**What you need to do**
Bring back every record exactly, except for the pictures, which stay out.

Difference listings
----

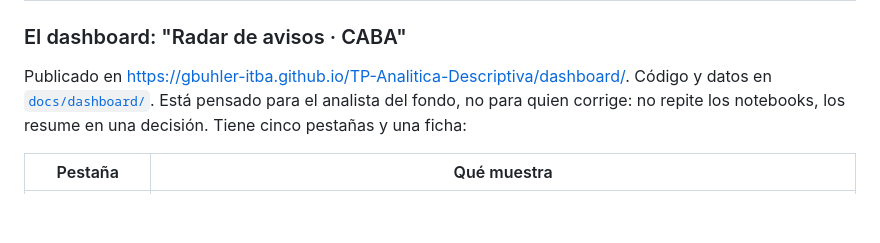
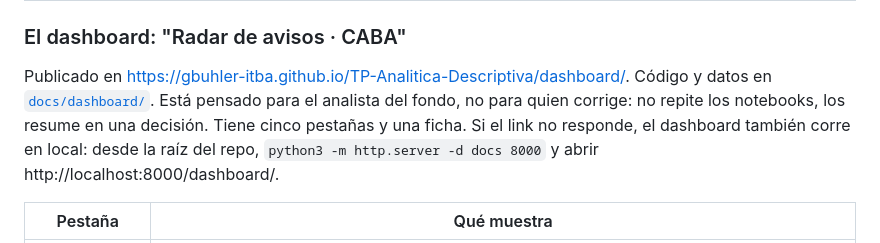
Before and after one commit to gbuhler-itba/TP-Analitica-Descriptiva, a Markdown page: README.md, the part around the change. Drawn GitHub-style; blank space fills up the shorter version.

Commit message:
README: cómo correr el dashboard en local si GitHub Pages no responde

```diff
--- a/README.md
+++ b/README.md
@@ -362,7 +362,9 @@ que el resultado no dependa de una celda). Orden de lectura sugerido para correg
 ### El dashboard: "Radar de avisos · CABA"
 
 Publicado en [https://gbuhler-itba.github.io/TP-Analitica-Descriptiva/dashboard/](https://gbuhler-itba.github.io/TP-Analitica-Descriptiva/dashboard/). Código y datos en [`docs/dashboard/`](docs/dashboard/). Está pensado para el analista
-del fondo, no para quien corrige: no repite los notebooks, los resume en una decisión. Tiene cinco pestañas y una ficha:
+del fondo, no para quien corrige: no repite los notebooks, los resume en una decisión. Tiene cinco pestañas y una ficha.
+Si el link no responde, el dashboard también corre en local: desde la raíz del repo, `python3 -m http.server -d docs 8000`
+y abrir http://localhost:8000/dashboard/.
 
 | Pestaña | Qué muestra |
 |---|---|
```
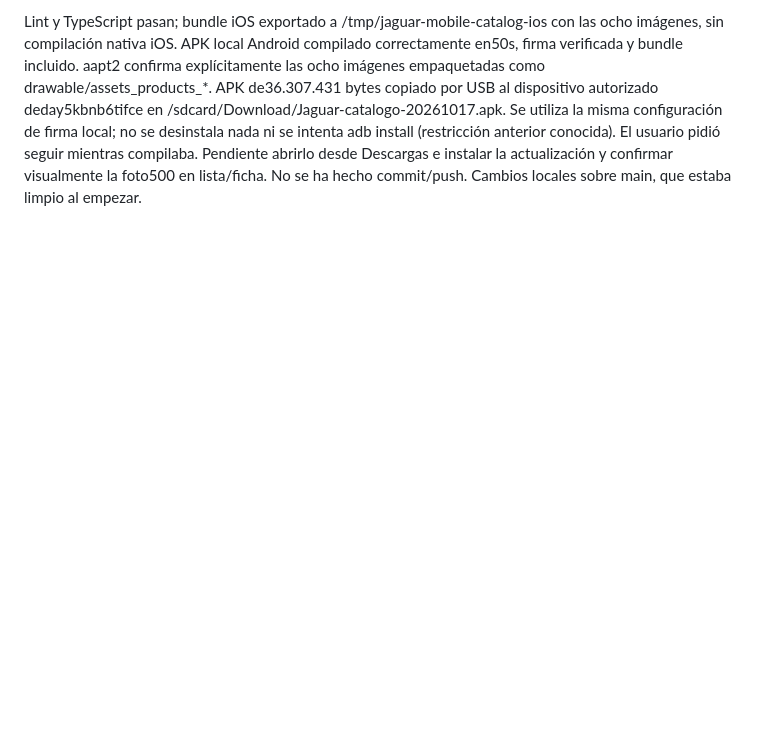
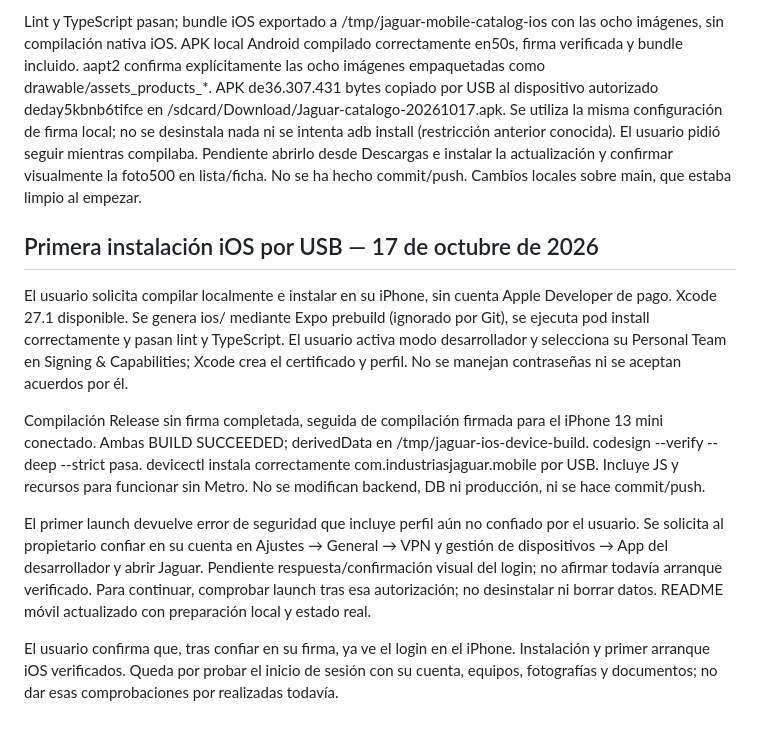
Before and after one commit to sga1d0s/jaguar-industries, a Markdown page: docs/continuidad.md, the part around the change. GitHub-like rendering; blank space fills up the shorter version.

```diff
--- a/docs/continuidad.md
+++ b/docs/continuidad.md
@@ -250,3 +250,13 @@ El usuario confirma que asignó al cliente DEMO un carro Serie 500 tipo B/empuje
 Se copian las seis fotografías oficiales y el manifiesto de fuentes a assets/products móvil; productPhoto añade rutas literales para códigos 650, 500, 900, BC, EM y GC. La lista y ficha usan el componente compartido, por lo que ambas muestran la foto del modelo. Ocho hashes comprobados. No cambia la API, DB, credenciales ni asignaciones. Los modelos desconocidos conservan marcador. Se leyeron AGENTS móvil y docs Expo58/recursos antes del cambio; comentarios explicativos en español.
 
 Lint y TypeScript pasan; bundle iOS exportado a /tmp/jaguar-mobile-catalog-ios con las ocho imágenes, sin compilación nativa iOS. APK local Android compilado correctamente en50s, firma verificada y bundle incluido. aapt2 confirma explícitamente las ocho imágenes empaquetadas como drawable/assets_products_*. APK de36.307.431 bytes copiado por USB al dispositivo autorizado deday5kbnb6tifce en /sdcard/Download/Jaguar-catalogo-20261017.apk. Se utiliza la misma configuración de firma local; no se desinstala nada ni se intenta adb install (restricción anterior conocida). El usuario pidió seguir mientras compilaba. Pendiente abrirlo desde Descargas e instalar la actualización y confirmar visualmente la foto500 en lista/ficha. No se ha hecho commit/push. Cambios locales sobre main, que estaba limpio al empezar.
+
+## Primera instalación iOS por USB — 17 de octubre de 2026
+
+El usuario solicita compilar localmente e instalar en su iPhone, sin cuenta Apple Developer de pago. Xcode 27.1 disponible. Se genera ios/ mediante Expo prebuild (ignorado por Git), se ejecuta pod install correctamente y pasan lint y TypeScript. El usuario activa modo desarrollador y selecciona su Personal Team en Signing & Capabilities; Xcode crea el certificado y perfil. No se manejan contraseñas ni se aceptan acuerdos por él.
+
+Compilación Release sin firma completada, seguida de compilación firmada para el iPhone 13 mini conectado. Ambas BUILD SUCCEEDED; derivedData en /tmp/jaguar-ios-device-build. codesign --verify --deep --strict pasa. devicectl instala correctamente com.industriasjaguar.mobile por USB. Incluye JS y recursos para funcionar sin Metro. No se modifican backend, DB ni producción, ni se hace commit/push.
+
+El primer launch devuelve error de seguridad que incluye perfil aún no confiado por el usuario. Se solicita al propietario confiar en su cuenta en Ajustes → General → VPN y gestión de dispositivos → App del desarrollador y abrir Jaguar. Pendiente respuesta/confirmación visual del login; no afirmar todavía arranque verificado. Para continuar, comprobar launch tras esa autorización; no desinstalar ni borrar datos. README móvil actualizado con preparación local y estado real.
+
+El usuario confirma que, tras confiar en su firma, ya ve el login en el iPhone. Instalación y primer arranque iOS verificados. Queda por probar el inicio de sesión con su cuenta, equipos, fotografías y documentos; no dar esas comprobaciones por realizadas todavía.
```
Also changed, not shown: apps/mobile/README.md (+14 -1 lines).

----

**Response**
Before and after one commit to gbuhler-itba/TP-Analitica-Descriptiva, a Markdown page: README.md, the part around the change. Drawn GitHub-style; blank space fills up the shorter version.

Commit message:
README: cómo correr el dashboard en local si GitHub Pages no responde

```diff
--- a/README.md
+++ b/README.md
@@ -362,7 +362,9 @@ que el resultado no dependa de una celda). Orden de lectura sugerido para correg
 ### El dashboard: "Radar de avisos · CABA"
 
 Publicado en [https://gbuhler-itba.github.io/TP-Analitica-Descriptiva/dashboard/](https://gbuhler-itba.github.io/TP-Analitica-Descriptiva/dashboard/). Código y datos en [`docs/dashboard/`](docs/dashboard/). Está pensado para el analista
-del fondo, no para quien corrige: no repite los notebooks, los resume en una decisión. Tiene cinco pestañas y una ficha:
+del fondo, no para quien corrige: no repite los notebooks, los resume en una decisión. Tiene cinco pestañas y una ficha.
+Si el link no responde, el dashboard también corre en local: desde la raíz del repo, `python3 -m http.server -d docs 8000`
+y abrir http://localhost:8000/dashboard/.
 
 | Pestaña | Qué muestra |
 |---|---|
```
Before and after one commit to sga1d0s/jaguar-industries, a Markdown page: docs/continuidad.md, the part around the change. GitHub-like rendering; blank space fills up the shorter version.

```diff
--- a/docs/continuidad.md
+++ b/docs/continuidad.md
@@ -250,3 +250,13 @@ El usuario confirma que asignó al cliente DEMO un carro Serie 500 tipo B/empuje
 Se copian las seis fotografías oficiales y el manifiesto de fuentes a assets/products móvil; productPhoto añade rutas literales para códigos 650, 500, 900, BC, EM y GC. La lista y ficha usan el componente compartido, por lo que ambas muestran la foto del modelo. Ocho hashes comprobados. No cambia la API, DB, credenciales ni asignaciones. Los modelos desconocidos conservan marcador. Se leyeron AGENTS móvil y docs Expo58/recursos antes del cambio; comentarios explicativos en español.
 
 Lint y TypeScript pasan; bundle iOS exportado a /tmp/jaguar-mobile-catalog-ios con las ocho imágenes, sin compilación nativa iOS. APK local Android compilado correctamente en50s, firma verificada y bundle incluido. aapt2 confirma explícitamente las ocho imágenes empaquetadas como drawable/assets_products_*. APK de36.307.431 bytes copiado por USB al dispositivo autorizado deday5kbnb6tifce en /sdcard/Download/Jaguar-catalogo-20261017.apk. Se utiliza la misma configuración de firma local; no se desinstala nada ni se intenta adb install (restricción anterior conocida). El usuario pidió seguir mientras compilaba. Pendiente abrirlo desde Descargas e instalar la actualización y confirmar visualmente la foto500 en lista/ficha. No se ha hecho commit/push. Cambios locales sobre main, que estaba limpio al empezar.
+
+## Primera instalación iOS por USB — 17 de octubre de 2026
+
+El usuario solicita compilar localmente e instalar en su iPhone, sin cuenta Apple Developer de pago. Xcode 27.1 disponible. Se genera ios/ mediante Expo prebuild (ignorado por Git), se ejecuta pod install correctamente y pasan lint y TypeScript. El usuario activa modo desarrollador y selecciona su Personal Team en Signing & Capabilities; Xcode crea el certificado y perfil. No se manejan contraseñas ni se aceptan acuerdos por él.
+
+Compilación Release sin firma completada, seguida de compilación firmada para el iPhone 13 mini conectado. Ambas BUILD SUCCEEDED; derivedData en /tmp/jaguar-ios-device-build. codesign --verify --deep --strict pasa. devicectl instala correctamente com.industriasjaguar.mobile por USB. Incluye JS y recursos para funcionar sin Metro. No se modifican backend, DB ni producción, ni se hace commit/push.
+
+El primer launch devuelve error de seguridad que incluye perfil aún no confiado por el usuario. Se solicita al propietario confiar en su cuenta en Ajustes → General → VPN y gestión de dispositivos → App del desarrollador y abrir Jaguar. Pendiente respuesta/confirmación visual del login; no afirmar todavía arranque verificado. Para continuar, comprobar launch tras esa autorización; no desinstalar ni borrar datos. README móvil actualizado con preparación local y estado real.
+
+El usuario confirma que, tras confiar en su firma, ya ve el login en el iPhone. Instalación y primer arranque iOS verificados. Queda por probar el inicio de sesión con su cuenta, equipos, fotografías y documentos; no dar esas comprobaciones por realizadas todavía.
```
Also changed, not shown: apps/mobile/README.md (+14 -1 lines).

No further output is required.